Top of RECORD SET

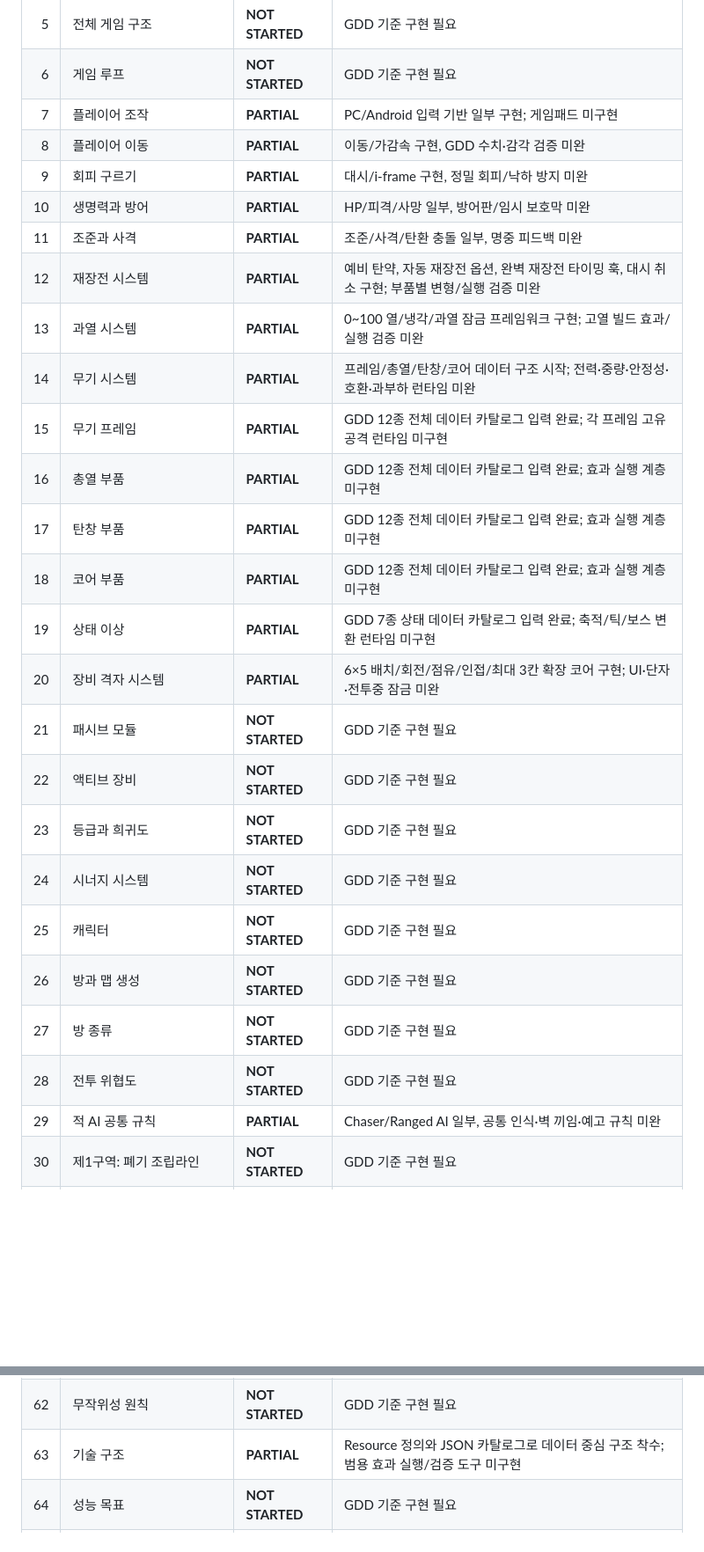
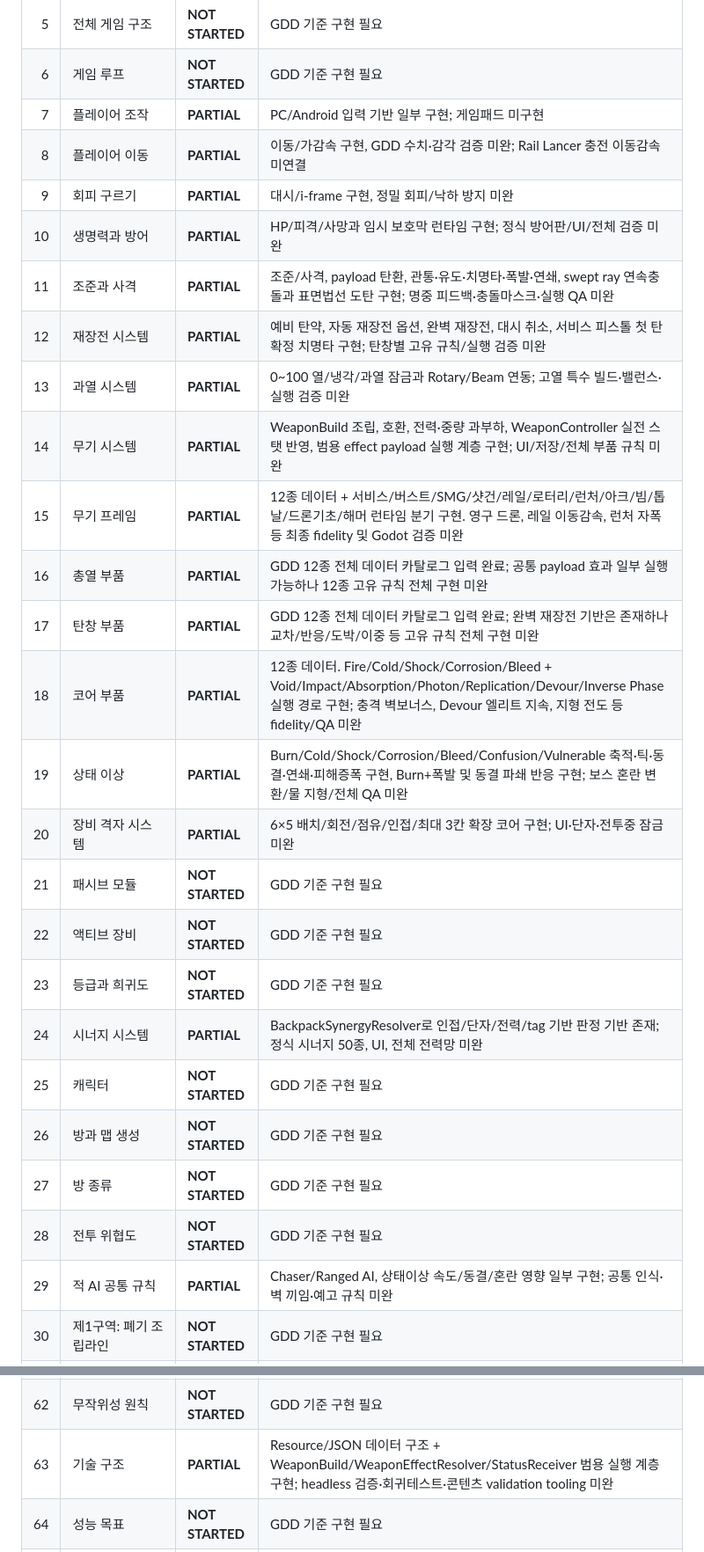
Before and after one commit to donly987647-max/Topdown-roguelite, a Markdown page: docs/GDD_COVERAGE.md, 2 parts joined by grey strips. Shown at 88% size. Rendered like a GitHub page; blank space fills up the shorter version.

Commit message:
Update GDD coverage for weapon runtime batch

```diff
--- a/docs/GDD_COVERAGE.md
+++ b/docs/GDD_COVERAGE.md
@@ -34,28 +34,28 @@
 | 5 | 전체 게임 구조 | **NOT STARTED** | GDD 기준 구현 필요 |
 | 6 | 게임 루프 | **NOT STARTED** | GDD 기준 구현 필요 |
 | 7 | 플레이어 조작 | **PARTIAL** | PC/Android 입력 기반 일부 구현; 게임패드 미구현 |
-| 8 | 플레이어 이동 | **PARTIAL** | 이동/가감속 구현, GDD 수치·감각 검증 미완 |
+| 8 | 플레이어 이동 | **PARTIAL** | 이동/가감속 구현, GDD 수치·감각 검증 미완; Rail Lancer 충전 이동감속 미연결 |
 | 9 | 회피 구르기 | **PARTIAL** | 대시/i-frame 구현, 정밀 회피/낙하 방지 미완 |
-| 10 | 생명력과 방어 | **PARTIAL** | HP/피격/사망 일부, 방어판/임시 보호막 미완 |
-| 11 | 조준과 사격 | **PARTIAL** | 조준/사격/탄환 충돌 일부, 명중 피드백 미완 |
-| 12 | 재장전 시스템 | **PARTIAL** | 예비 탄약, 자동 재장전 옵션, 완벽 재장전 타이밍 훅, 대시 취소 구현; 부품별 변형/실행 검증 미완 |
-| 13 | 과열 시스템 | **PARTIAL** | 0~100 열/냉각/과열 잠금 프레임워크 구현; 고열 빌드 효과/실행 검증 미완 |
-| 14 | 무기 시스템 | **PARTIAL** | 프레임/총열/탄창/코어 데이터 구조 시작; 전력·중량·안정성·호환·과부하 런타임 미완 |
-| 15 | 무기 프레임 | **PARTIAL** | GDD 12종 전체 데이터 카탈로그 입력 완료; 각 프레임 고유 공격 런타임 미구현 |
-| 16 | 총열 부품 | **PARTIAL** | GDD 12종 전체 데이터 카탈로그 입력 완료; 효과 실행 계층 미구현 |
-| 17 | 탄창 부품 | **PARTIAL** | GDD 12종 전체 데이터 카탈로그 입력 완료; 효과 실행 계층 미구현 |
-| 18 | 코어 부품 | **PARTIAL** | GDD 12종 전체 데이터 카탈로그 입력 완료; 효과 실행 계층 미구현 |
-| 19 | 상태 이상 | **PARTIAL** | GDD 7종 상태 데이터 카탈로그 입력 완료; 축적/틱/보스 변환 런타임 미구현 |
+| 10 | 생명력과 방어 | **PARTIAL** | HP/피격/사망과 임시 보호막 런타임 구현; 정식 방어판/UI/전체 검증 미완 |
+| 11 | 조준과 사격 | **PARTIAL** | 조준/사격, payload 탄환, 관통·유도·치명타·폭발·연쇄, swept ray 연속충돌과 표면법선 도탄 구현; 명중 피드백·충돌마스크·실행 QA 미완 |
+| 12 | 재장전 시스템 | **PARTIAL** | 예비 탄약, 자동 재장전 옵션, 완벽 재장전, 대시 취소, 서비스 피스톨 첫 탄 확정 치명타 구현; 탄창별 고유 규칙/실행 검증 미완 |
+| 13 | 과열 시스템 | **PARTIAL** | 0~100 열/냉각/과열 잠금과 Rotary/Beam 연동; 고열 특수 빌드·밸런스·실행 검증 미완 |
+| 14 | 무기 시스템 | **PARTIAL** | WeaponBuild 조립, 호환, 전력·중량 과부하, WeaponController 실전 스탯 반영, 범용 effect payload 실행 계층 구현; UI/저장/전체 부품 규칙 미완 |
+| 15 | 무기 프레임 | **PARTIAL** | 12종 데이터 + 서비스/버스트/SMG/샷건/레일/로터리/런처/아크/빔/톱날/드론기초/해머 런타임 분기 구현. 영구 드론, 레일 이동감속, 런처 자폭 등 최종 fidelity 및 Godot 검증 미완 |
+| 16 | 총열 부품 | **PARTIAL** | GDD 12종 전체 데이터 카탈로그 입력 완료; 공통 payload 효과 일부 실행 가능하나 12종 고유 규칙 전체 구현 미완 |
+| 17 | 탄창 부품 | **PARTIAL** | GDD 12종 전체 데이터 카탈로그 입력 완료; 완벽 재장전 기반은 존재하나 교차/반응/도박/이중 등 고유 규칙 전체 구현 미완 |
+| 18 | 코어 부품 | **PARTIAL** | 12종 데이터. Fire/Cold/Shock/Corrosion/Bleed + Void/Impact/Absorption/Photon/Replication/Devour/Inverse Phase 실행 경로 구현; 충격 벽보너스, Devour 엘리트 지속, 지형 전도 등 fidelity/QA 미완 |
+| 19 | 상태 이상 | **PARTIAL** | Burn/Cold/Shock/Corrosion/Bleed/Confusion/Vulnerable 축적·틱·동결·연쇄·피해증폭 구현, Burn+폭발 및 동결 파쇄 반응 구현; 보스 혼란 변환/물 지형/전체 QA 미완 |
 | 20 | 장비 격자 시스템 | **PARTIAL** | 6×5 배치/회전/점유/인접/최대 3칸 확장 코어 구현; UI·단자·전투중 잠금 미완 |
 | 21 | 패시브 모듈 | **NOT STARTED** | GDD 기준 구현 필요 |
 | 22 | 액티브 장비 | **NOT STARTED** | GDD 기준 구현 필요 |
 | 23 | 등급과 희귀도 | **NOT STARTED** | GDD 기준 구현 필요 |
-| 24 | 시너지 시스템 | **NOT STARTED** | GDD 기준 구현 필요 |
+| 24 | 시너지 시스템 | **PARTIAL** | BackpackSynergyResolver로 인접/단자/전력/tag 기반 판정 기반 존재; 정식 시너지 50종, UI, 전체 전력망 미완 |
 | 25 | 캐릭터 | **NOT STARTED** | GDD 기준 구현 필요 |
 | 26 | 방과 맵 생성 | **NOT STARTED** | GDD 기준 구현 필요 |
 | 27 | 방 종류 | **NOT STARTED** | GDD 기준 구현 필요 |
 | 28 | 전투 위협도 | **NOT STARTED** | GDD 기준 구현 필요 |
-| 29 | 적 AI 공통 규칙 | **PARTIAL** | Chaser/Ranged AI 일부, 공통 인식·벽 끼임·예고 규칙 미완 |
+| 29 | 적 AI 공통 규칙 | **PARTIAL** | Chaser/Ranged AI, 상태이상 속도/동결/혼란 영향 일부 구현; 공통 인식·벽 끼임·예고 규칙 미완 |
 | 30 | 제1구역: 폐기 조립라인 | **NOT STARTED** | GDD 기준 구현 필요 |
 | 31 | 제1구역 보스: 폐기물 압축기 GR-01 | **NOT STARTED** | GDD 기준 구현 필요 |
 | 32 | 제2구역: 생화학 처리시설 | **NOT STARTED** | GDD 기준 구현 필요 |
@@ -89,7 +89,7 @@
 | 60 | 일일 시드와 도전 | **NOT STARTED** | GDD 기준 구현 필요 |
 | 61 | 밸런스 기준 | **NOT STARTED** | GDD 기준 구현 필요 |
 | 62 | 무작위성 원칙 | **NOT STARTED** | GDD 기준 구현 필요 |
-| 63 | 기술 구조 | **PARTIAL** | Resource 정의와 JSON 카탈로그로 데이터 중심 구조 착수; 범용 효과 실행/검증 도구 미구현 |
+| 63 | 기술 구조 | **PARTIAL** | Resource/JSON 데이터 구조 + WeaponBuild/WeaponEffectResolver/StatusReceiver 범용 실행 계층 구현; headless 검증·회귀테스트·콘텐츠 validation tooling 미완 |
 | 64 | 성능 목표 | **NOT STARTED** | GDD 기준 구현 필요 |
 | 65 | 화면 비율과 디스플레이 | **PARTIAL** | 1920x1080 기반만 존재, 비율/모드/UI 배율 미검증 |
 | 66 | Steam 출시 기능 | **NOT STARTED** | GDD 기준 구현 필요 |
```
Also changed, not shown: other parts of docs/GDD_COVERAGE.md (+5 -3 lines).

Bottom of RECORD SET

Scan the records above for the word "docs". Copy each line that has it.

Before and after one commit to donly987647-max/Topdown-roguelite, a Markdown page: docs/GDD_COVERAGE.md, 2 parts joined by grey strips. Shown at 88% size. Rendered like a GitHub page; blank space fills up the shorter version.
--- a/docs/GDD_COVERAGE.md
+++ b/docs/GDD_COVERAGE.md
Also changed, not shown: other parts of docs/GDD_COVERAGE.md (+5 -3 lines).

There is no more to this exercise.